> **Exercise data**:
• • • •
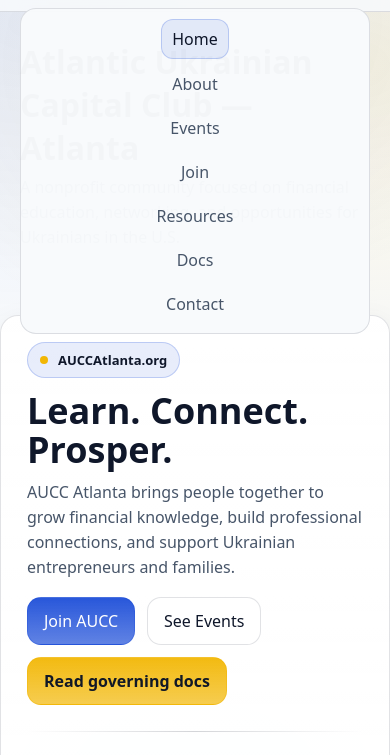
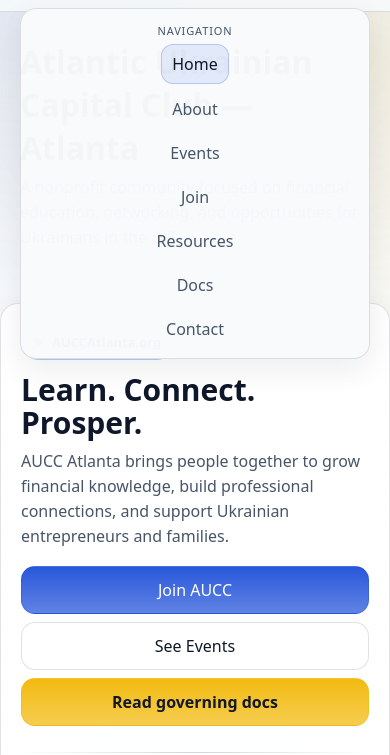
Before and after one commit to mbeznoshchenko78/aucc-website, a plain HTML site: page en/index.html in a window 390 px wide. Both pictures are taken after a click on the button "Menu". Shown: the part 62-817 px from the top of the page. Drawn offline with Linux system fonts and the light colour scheme.

Commit message:
Improve mobile layout and nav behavior

```diff
--- a/assets/script.js
+++ b/assets/script.js
@@ -3,6 +3,11 @@
   const nav = document.querySelector('[data-navlinks]');
   if(toggle && nav){
     toggle.addEventListener('click', () => nav.classList.toggle('open'));
+  }
+  if(nav){
+    nav.querySelectorAll('a').forEach(link => {
+      link.addEventListener('click', () => nav.classList.remove('open'));
+    });
   }
 
   // Language switching: keep the same page name, switch /en/ <-> /ua/
--- a/assets/styles.css
+++ b/assets/styles.css
@@ -41,6 +41,17 @@
 .brand img{height:42px; width:auto}
 .navlinks{
   display:flex; gap:16px; align-items:center;
+}
+.navlinks.open{
+  box-shadow: var(--shadow);
+}
+.navlinks.open::before{
+  content:"Navigation";
+  text-transform:uppercase;
+  letter-spacing:.08em;
+  font-size:11px;
+  color:var(--muted);
+  padding:4px 10px 0;
 }
 .navlinks a{
   padding:8px 10px;
@@ -176,6 +187,8 @@
   .grid3{grid-template-columns:1fr}
   .twoCol{grid-template-columns:1fr}
   h1{font-size:36px}
+  .section{padding:12px 0 28px}
+  .tile{padding:14px}
   .navlinks{
     display:none;
     position:absolute;
@@ -189,4 +202,17 @@
   }
   .navlinks.open{display:flex}
   .mobileToggle{display:inline-flex}
+  .footerRow{justify-content:center; text-align:center; gap:8px}
 }
+@media (max-width: 600px){
+  h1{font-size:30px}
+  .hero{padding:32px 0 18px}
+  .heroMain{padding:20px}
+  .heroCtas{gap:8px}
+  .heroCtas .btn{
+    flex:1 1 100%;
+  }
+  .heroCtas .btn.primary{
+    order:-1;
+  }
+}
```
• • • •
> **How to complete this task**:
Copy out every entry above word for word; omit the images.

> **Solution**:
Before and after one commit to mbeznoshchenko78/aucc-website, a plain HTML site: page en/index.html in a window 390 px wide. Both pictures are taken after a click on the button "Menu". Shown: the part 62-817 px from the top of the page. Drawn offline with Linux system fonts and the light colour scheme.

Commit message:
Improve mobile layout and nav behavior

```diff
--- a/assets/script.js
+++ b/assets/script.js
@@ -3,6 +3,11 @@
   const nav = document.querySelector('[data-navlinks]');
   if(toggle && nav){
     toggle.addEventListener('click', () => nav.classList.toggle('open'));
+  }
+  if(nav){
+    nav.querySelectorAll('a').forEach(link => {
+      link.addEventListener('click', () => nav.classList.remove('open'));
+    });
   }
 
   // Language switching: keep the same page name, switch /en/ <-> /ua/
--- a/assets/styles.css
+++ b/assets/styles.css
@@ -41,6 +41,17 @@
 .brand img{height:42px; width:auto}
 .navlinks{
   display:flex; gap:16px; align-items:center;
+}
+.navlinks.open{
+  box-shadow: var(--shadow);
+}
+.navlinks.open::before{
+  content:"Navigation";
+  text-transform:uppercase;
+  letter-spacing:.08em;
+  font-size:11px;
+  color:var(--muted);
+  padding:4px 10px 0;
 }
 .navlinks a{
   padding:8px 10px;
@@ -176,6 +187,8 @@
   .grid3{grid-template-columns:1fr}
   .twoCol{grid-template-columns:1fr}
   h1{font-size:36px}
+  .section{padding:12px 0 28px}
+  .tile{padding:14px}
   .navlinks{
     display:none;
     position:absolute;
@@ -189,4 +202,17 @@
   }
   .navlinks.open{display:flex}
   .mobileToggle{display:inline-flex}
+  .footerRow{justify-content:center; text-align:center; gap:8px}
 }
+@media (max-width: 600px){
+  h1{font-size:30px}
+  .hero{padding:32px 0 18px}
+  .heroMain{padding:20px}
+  .heroCtas{gap:8px}
+  .heroCtas .btn{
+    flex:1 1 100%;
+  }
+  .heroCtas .btn.primary{
+    order:-1;
+  }
+}
```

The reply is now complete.